- WHAT YOU ARE ASKED TO DO -
If a line in the listing below includes the word "Source", pick it out.

■ ■ ■ ■

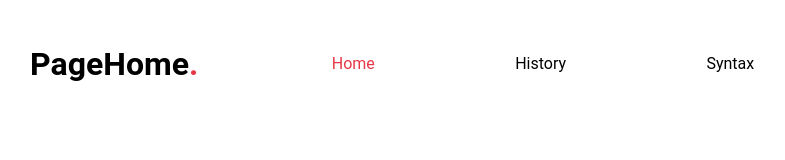
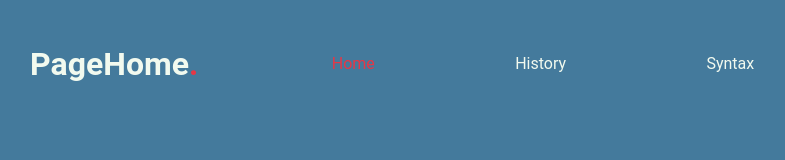
Before and after one commit to BambusTM/Java, a plain HTML site: page index.html in a window 1280 px wide. Shown: the whole page, without its empty margins (97-882 px from the left). Drawn offline with Linux system fonts and the light colour scheme.

Commit message:
Background Color changed

```diff
--- a/styles.css
+++ b/styles.css
@@ -1,19 +1,24 @@
-
 * {
-  font-family: 'roboto', sans-serif;
+  font-family: "roboto", sans-serif;
   padding: 0;
   margin: 0;
   box-sizing: border-box;
 }
 
+body {
+  background-color: #447a9c;
+  color: #f2faef;
+}
+
 /* FONT STYLING */
 
 @import url("https://fonts.googleapis.com/css2?family=Roboto:wght@300;500;900&display=swap");
-@import url('https://fonts.googleapis.com/css2?family=Source+Code+Pro:');
+@import url("https://fonts.googleapis.com/css2?family=Source+Code+Pro:");
 
-
-.gSyntax, .gSyntax p, .gSyntax span {
-  font-family: 'Source Code Pro', monospace;
+.gSyntax,
+.gSyntax p,
+.gSyntax span {
+  font-family: "Source Code Pro", monospace;
   font-weight: 750;
 }
 
```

■ ■ ■ ■

- WRITTEN RESPONSE -
-@import url('https://fonts.googleapis.com/css2?family=Source+Code+Pro:');
+@import url("https://fonts.googleapis.com/css2?family=Source+Code+Pro:");
-  font-family: 'Source Code Pro', monospace;
+  font-family: "Source Code Pro", monospace;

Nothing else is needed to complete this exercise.